> TRY IT
Taking each line of the records in turn, count those containing "decoration" and report only the number.

> THE INPUT
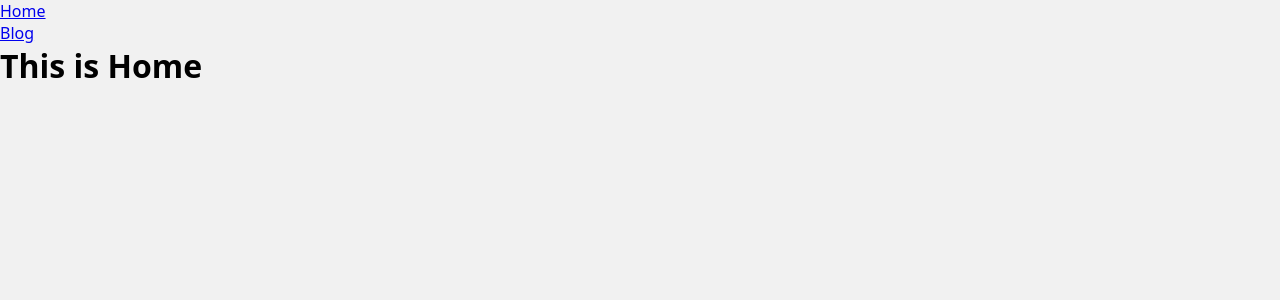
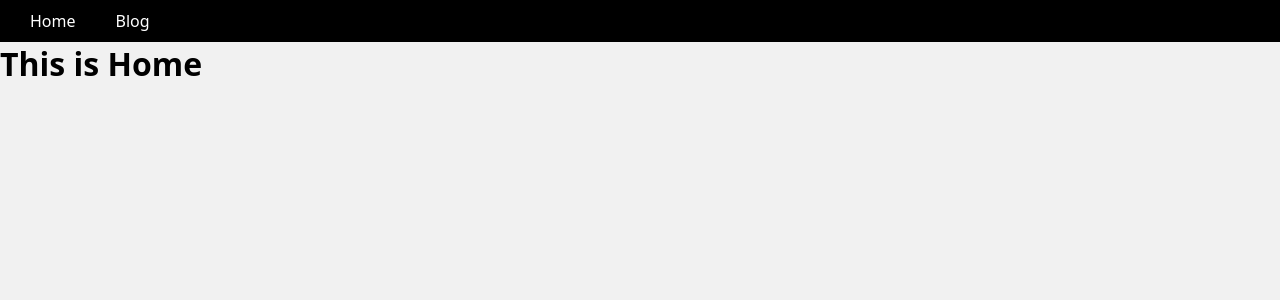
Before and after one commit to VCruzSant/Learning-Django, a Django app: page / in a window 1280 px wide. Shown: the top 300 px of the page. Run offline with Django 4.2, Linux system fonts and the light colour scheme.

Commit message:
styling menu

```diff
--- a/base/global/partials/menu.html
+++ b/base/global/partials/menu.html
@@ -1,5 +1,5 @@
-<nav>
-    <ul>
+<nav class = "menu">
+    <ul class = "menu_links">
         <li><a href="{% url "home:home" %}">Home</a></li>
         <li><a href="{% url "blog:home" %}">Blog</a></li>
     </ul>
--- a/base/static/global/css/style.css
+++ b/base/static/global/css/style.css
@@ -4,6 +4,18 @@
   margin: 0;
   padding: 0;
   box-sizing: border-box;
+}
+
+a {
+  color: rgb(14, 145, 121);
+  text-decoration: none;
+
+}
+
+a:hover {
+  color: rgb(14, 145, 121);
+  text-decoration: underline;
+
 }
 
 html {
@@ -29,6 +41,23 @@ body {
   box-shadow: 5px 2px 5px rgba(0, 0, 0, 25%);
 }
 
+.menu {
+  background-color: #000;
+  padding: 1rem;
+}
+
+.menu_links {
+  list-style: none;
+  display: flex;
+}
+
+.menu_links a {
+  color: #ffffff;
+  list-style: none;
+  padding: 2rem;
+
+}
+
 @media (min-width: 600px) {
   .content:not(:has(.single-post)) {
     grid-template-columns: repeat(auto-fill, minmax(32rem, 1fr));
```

> SOLUTION TO THE EXERCISE
2